PROBLEM REQUIREMENTS
Down to the last line, restate the records below word for word, dropping every image.

━━━━━ DATA SUPPLIED ━━━━━

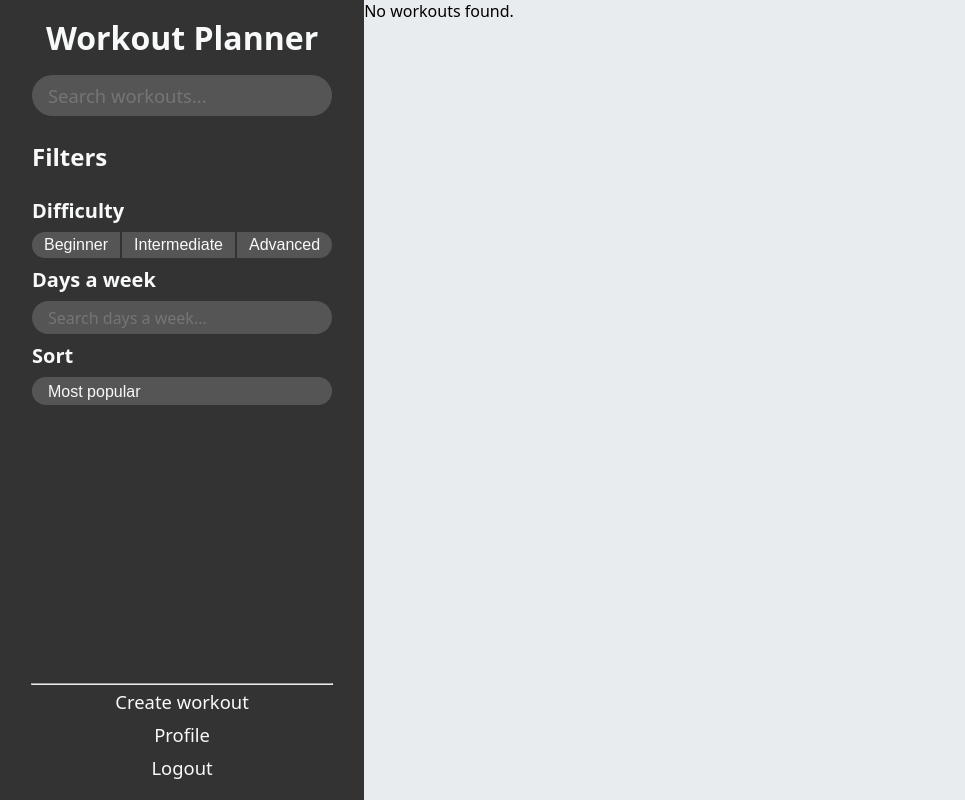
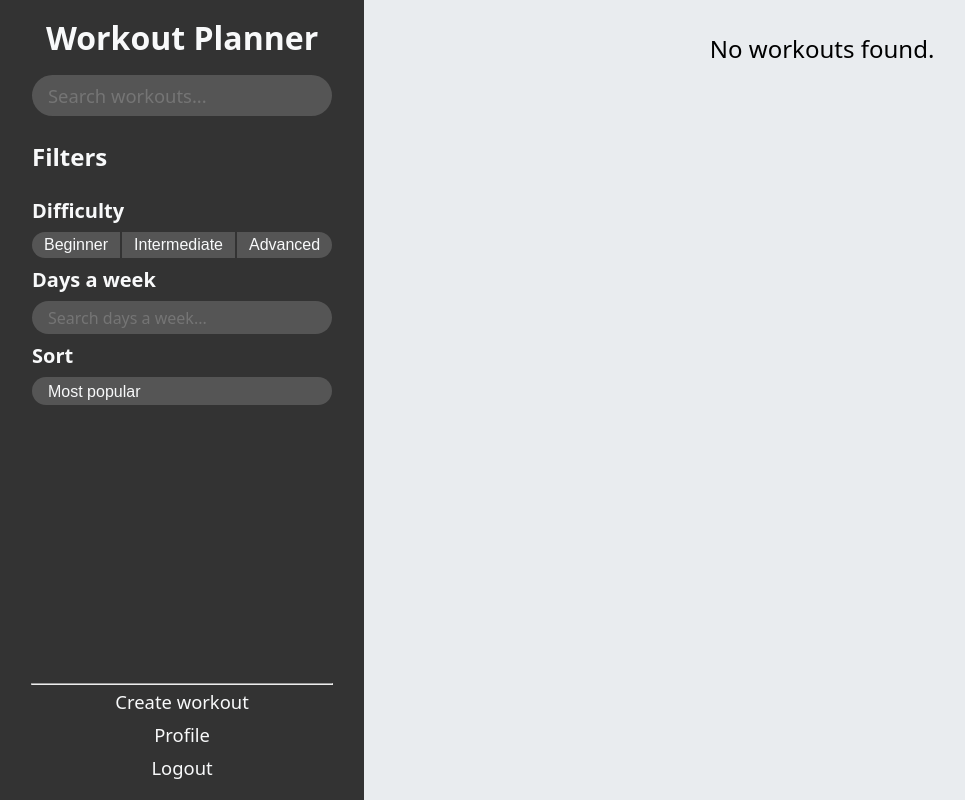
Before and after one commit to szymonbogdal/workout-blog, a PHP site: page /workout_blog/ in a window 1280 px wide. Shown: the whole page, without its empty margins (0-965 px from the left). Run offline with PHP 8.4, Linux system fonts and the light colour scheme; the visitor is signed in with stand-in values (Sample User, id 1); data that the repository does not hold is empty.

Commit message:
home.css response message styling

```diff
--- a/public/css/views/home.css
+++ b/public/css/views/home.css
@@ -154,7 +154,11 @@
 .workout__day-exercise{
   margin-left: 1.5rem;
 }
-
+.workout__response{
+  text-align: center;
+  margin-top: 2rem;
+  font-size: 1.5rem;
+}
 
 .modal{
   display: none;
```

━━━━━

SOLUTION FOR THIS PROBLEM
Before and after one commit to szymonbogdal/workout-blog, a PHP site: page /workout_blog/ in a window 1280 px wide. Shown: the whole page, without its empty margins (0-965 px from the left). Run offline with PHP 8.4, Linux system fonts and the light colour scheme; the visitor is signed in with stand-in values (Sample User, id 1); data that the repository does not hold is empty.

Commit message:
home.css response message styling

```diff
--- a/public/css/views/home.css
+++ b/public/css/views/home.css
@@ -154,7 +154,11 @@
 .workout__day-exercise{
   margin-left: 1.5rem;
 }
-
+.workout__response{
+  text-align: center;
+  margin-top: 2rem;
+  font-size: 1.5rem;
+}
 
 .modal{
   display: none;
```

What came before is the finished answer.